JCOPE issued draft regulations on July 31, 2012, providing additional information about this source disclosure requirement. Among other things, these regulations define “total expenditure” and explain how to calculate the 12-month period and calendar year reporting periods.

The draft regulations, as considered by JCOPE at its July 31, 2012, meeting, are available here. These are proposed regulations that must be published in the New York State Register and are subject to public comment before taking effect. Wiley Rein is available to assist any interested person in drafting comments. The deadline to submit comments will be 45 days after publication of the proposed regulations in the New York State Register.

Lobbying Fines. On August 9, 2012, JCOPE announced settlement agreements resulting in fines against 11 different entities for failing to file required lobbying disclosure reports.
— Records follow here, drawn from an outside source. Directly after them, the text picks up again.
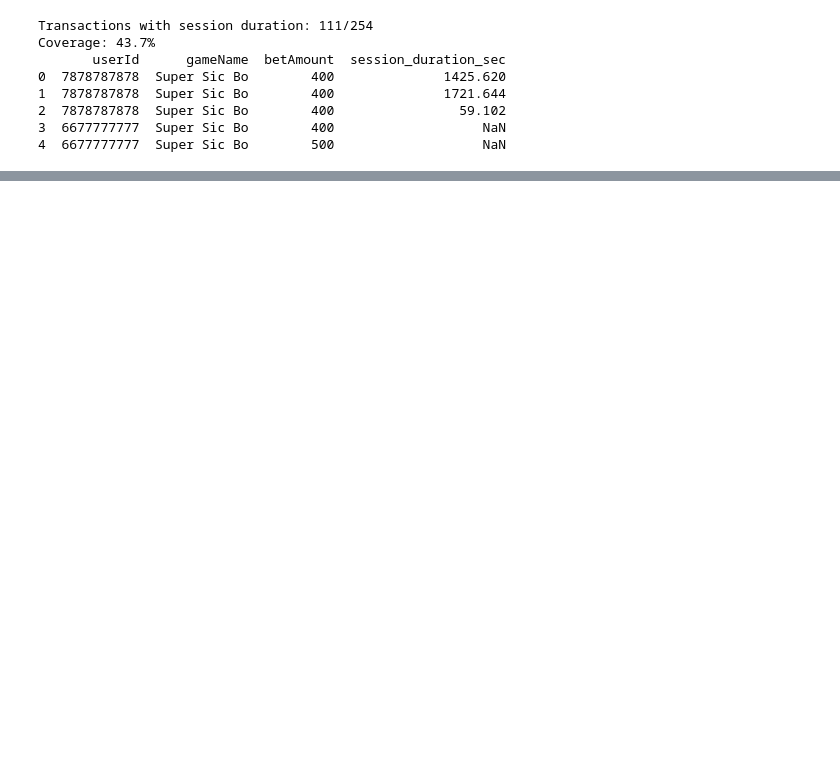
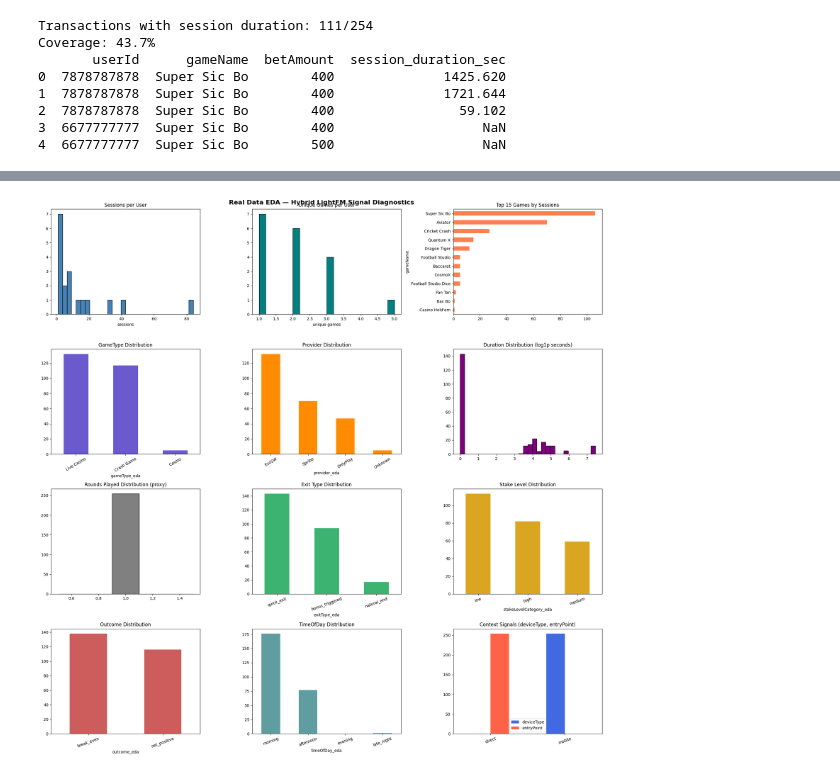
Before and after one commit to AyushDubeyaquagaming/Hybrid-RecSys, a Jupyter notebook: lightfm/recsys_real_data.ipynb, the cells around one changed output, grey strips where cells are left out. Saved outputs shown, nothing was run; the diff lists cells and outputs as text; code cells hidden in the pictures; blank space fills up the shorter version.

```diff
--- a/lightfm/recsys_real_data.ipynb
+++ b/lightfm/recsys_real_data.ipynb
@@ -459,0 +548,73 @@ Coverage: 43.7%
+# %%
+# EDA visualizations for hybrid LightFM signals
+
+fig, axes = plt.subplots(4, 3, figsize=(20, 20))
+fig.suptitle('Real Data EDA — Hybrid LightFM Signal Diagnostics', fontsize=16, fontweight='bold')
+
+# 1) User activity: sessions per user
+sessions_per_user = eda_df.groupby('userId').size()
+axes[0, 0].hist(sessions_per_user, bins=30, color='steelblue', edgecolor='black')
+axes[0, 0].set_title('Sessions per User')
+axes[0, 0].set_xlabel('sessions')
+
+# 2) User activity: games per user
+games_per_user = eda_df.groupby('userId')['gameName'].nunique()
+axes[0, 1].hist(games_per_user, bins=20, color='teal', edgecolor='black')
+axes[0, 1].set_title('Unique Games per User')
+axes[0, 1].set_xlabel('unique games')
+
+# 3) Game popularity (top 15)
+eda_df['gameName'].value_counts().head(15).sort_values().plot(kind='barh', ax=axes[0, 2], color='coral')
+axes[0, 2].set_title('Top 15 Games by Sessions')
+
+# 4) gameType distribution
+eda_df['gameType_eda'].value_counts().plot(kind='bar', ax=axes[1, 0], color='slateblue')
+axes[1, 0].set_title('GameType Distribution')
+axes[1, 0].tick_params(axis='x', rotation=30)
+
+# 5) provider distribution
+eda_df['provider_eda'].value_counts().plot(kind='bar', ax=axes[1, 1], color='darkorange')
+axes[1, 1].set_title('Provider Distribution')
+axes[1, 1].tick_params(axis='x', rotation=30)
+
+# 6) engagement: duration
+axes[1, 2].hist(np.log1p(eda_df['durationSeconds']), bins=30, color='purple', edgecolor='black')
+axes[1, 2].set_title('Duration Distribution (log1p seconds)')
+
+# 7) engagement: rounds proxy
+axes[2, 0].hist(eda_df['roundsPlayed'], bins=5, color='gray', edgecolor='black')
+axes[2, 0].set_title('Rounds Played Distribution (proxy)')
+
+# 8) engagement: exitType
+eda_df['exitType_eda'].value_counts().plot(kind='bar', ax=axes[2, 1], color='mediumseagreen')
+axes[2, 1].set_title('Exit Type Distribution')
+axes[2, 1].tick_params(axis='x', rotation=20)
+
+# 9) financial signals
+eda_df['stakeLevelCategory_eda'].value_counts().plot(kind='bar', ax=axes[2, 2], color='goldenrod')
+axes[2, 2].set_title('Stake Level Distribution')
+axes[2, 2].tick_params(axis='x', rotation=20)
+
+# 10) outcome
+eda_df['outcome_eda'].value_counts().plot(kind='bar', ax=axes[3, 0], color='indianred')
+axes[3, 0].set_title('Outcome Distribution')
+axes[3, 0].tick_params(axis='x', rotation=20)
+
+# 11) temporal patterns
+eda_df['timeOfDay_eda'].value_counts().reindex(['morning','afternoon','evening','late_night'], fill_value=0).plot(kind='bar', ax=axes[3, 1], color='cadetblue')
+axes[3, 1].set_title('TimeOfDay Distribution')
+axes[3, 1].tick_params(axis='x', rotation=20)
+
+# 12) context patterns
+context_plot_df = pd.DataFrame({
+    'deviceType': eda_df['deviceType_eda'].value_counts(),
+    'entryPoint': eda_df['entryPoint_eda'].value_counts()
+}).fillna(0)
+context_plot_df.plot(kind='bar', ax=axes[3, 2], color=['royalblue', 'tomato'])
+axes[3, 2].set_title('Context Signals (deviceType, entryPoint)')
+axes[3, 2].tick_params(axis='x', rotation=20)
+
+plt.tight_layout()
+plt.show()
+# %% [output]
+[figure, added]
```
Also changed, not shown: parts of 31 cells of this notebook.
In New York, persons who have spent—or who anticipate spending—more than $5,000 annually for lobbying and who retain or designate a lobbyist are required to file semi-annual reports. (Lobbyists are subject to even more frequent reporting in New York.)

In total, the settlements with the 11 entities total more than $20,000 in fines with the entities each paying a fine of between $500 and $4,000. New York's lobbying laws allow for a maximum potential fine of $25,000 or three times the lobbying costs that were supposed to be disclosed in a filing. Looking forward, JCOPE's executive director pledged to continue to enforce compliance with the State's Lobbying Act.